• _Task objective_: Retype the data that follows exactly. No pictures belong in the copy.

Extracted data Start Marker

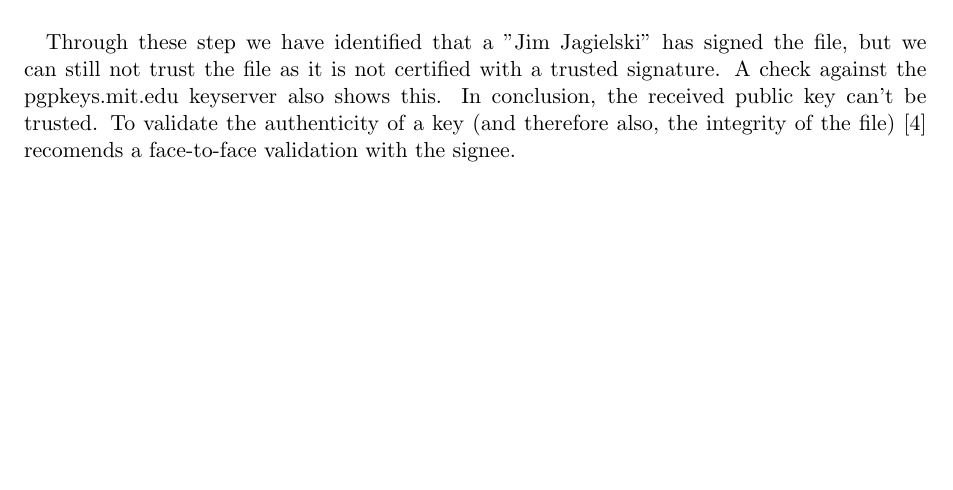
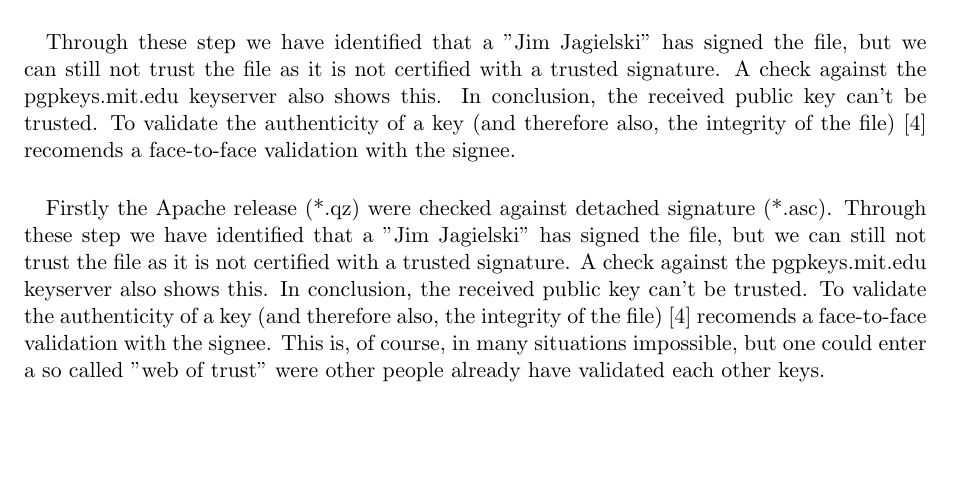
Before and after one commit to eriksore/Lapreportgit, a LaTeX paper (Labreport.tex): part of page 2 of 4, cut so that both start at the same text, the shorter picture padded with empty space. Compiled offline with pdfLaTeX.

Commit message:
oppdatert

```diff
--- a/Labreport.tex
+++ b/Labreport.tex
@@ -40,6 +40,7 @@ SHA1 (160-bit hash) were chosen over Md5 (128-bit hash) as message digest due to
 The detached PGP signature of the source code should be verified using GnuPG.
 \paragraph{Explain what you have achieved through each of these veriﬁcations. What is the name of the person signing the Apache release?}
 \paragraph{}Through these step we have identified that a "Jim Jagielski" has signed the file, but we can still not trust the file as it is not certified with a trusted signature. A check against the pgpkeys.mit.edu keyserver also shows this. In conclusion, the received public key can't be trusted. To validate the authenticity of a key (and therefore also, the integrity of the file) \cite{4} recomends a face-to-face validation with the signee.
+\paragraph{}Firstly the Apache release (*.qz) were checked against detached signature (*.asc). Through these step we have identified that a "Jim Jagielski" has signed the file, but we can still not trust the file as it is not certified with a trusted signature. A check against the pgpkeys.mit.edu keyserver also shows this. In conclusion, the received public key can't be trusted. To validate the authenticity of a key (and therefore also, the integrity of the file) \cite{4} recomends a face-to-face validation with the signee. This is, of course, in many situations impossible, but one could enter a so called "web of trust" were other people already have validated each other keys.
 \subsection{Q3}
 \paragraph{What are the access permissions to your web servers conﬁguration files, server certiﬁcate and the corresponding private key? Comment on possible attacks to your web server due to inappropriate file permissions.}
 \paragraph{}The following file permissions have been set.
```
Also changed, not shown: 2 other files.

Extracted data End Marker

• _Result_:
Before and after one commit to eriksore/Lapreportgit, a LaTeX paper (Labreport.tex): part of page 2 of 4, cut so that both start at the same text, the shorter picture padded with empty space. Compiled offline with pdfLaTeX.

Commit message:
oppdatert

```diff
--- a/Labreport.tex
+++ b/Labreport.tex
@@ -40,6 +40,7 @@ SHA1 (160-bit hash) were chosen over Md5 (128-bit hash) as message digest due to
 The detached PGP signature of the source code should be verified using GnuPG.
 \paragraph{Explain what you have achieved through each of these veriﬁcations. What is the name of the person signing the Apache release?}
 \paragraph{}Through these step we have identified that a "Jim Jagielski" has signed the file, but we can still not trust the file as it is not certified with a trusted signature. A check against the pgpkeys.mit.edu keyserver also shows this. In conclusion, the received public key can't be trusted. To validate the authenticity of a key (and therefore also, the integrity of the file) \cite{4} recomends a face-to-face validation with the signee.
+\paragraph{}Firstly the Apache release (*.qz) were checked against detached signature (*.asc). Through these step we have identified that a "Jim Jagielski" has signed the file, but we can still not trust the file as it is not certified with a trusted signature. A check against the pgpkeys.mit.edu keyserver also shows this. In conclusion, the received public key can't be trusted. To validate the authenticity of a key (and therefore also, the integrity of the file) \cite{4} recomends a face-to-face validation with the signee. This is, of course, in many situations impossible, but one could enter a so called "web of trust" were other people already have validated each other keys.
 \subsection{Q3}
 \paragraph{What are the access permissions to your web servers conﬁguration files, server certiﬁcate and the corresponding private key? Comment on possible attacks to your web server due to inappropriate file permissions.}
 \paragraph{}The following file permissions have been set.
```
Also changed, not shown: 2 other files.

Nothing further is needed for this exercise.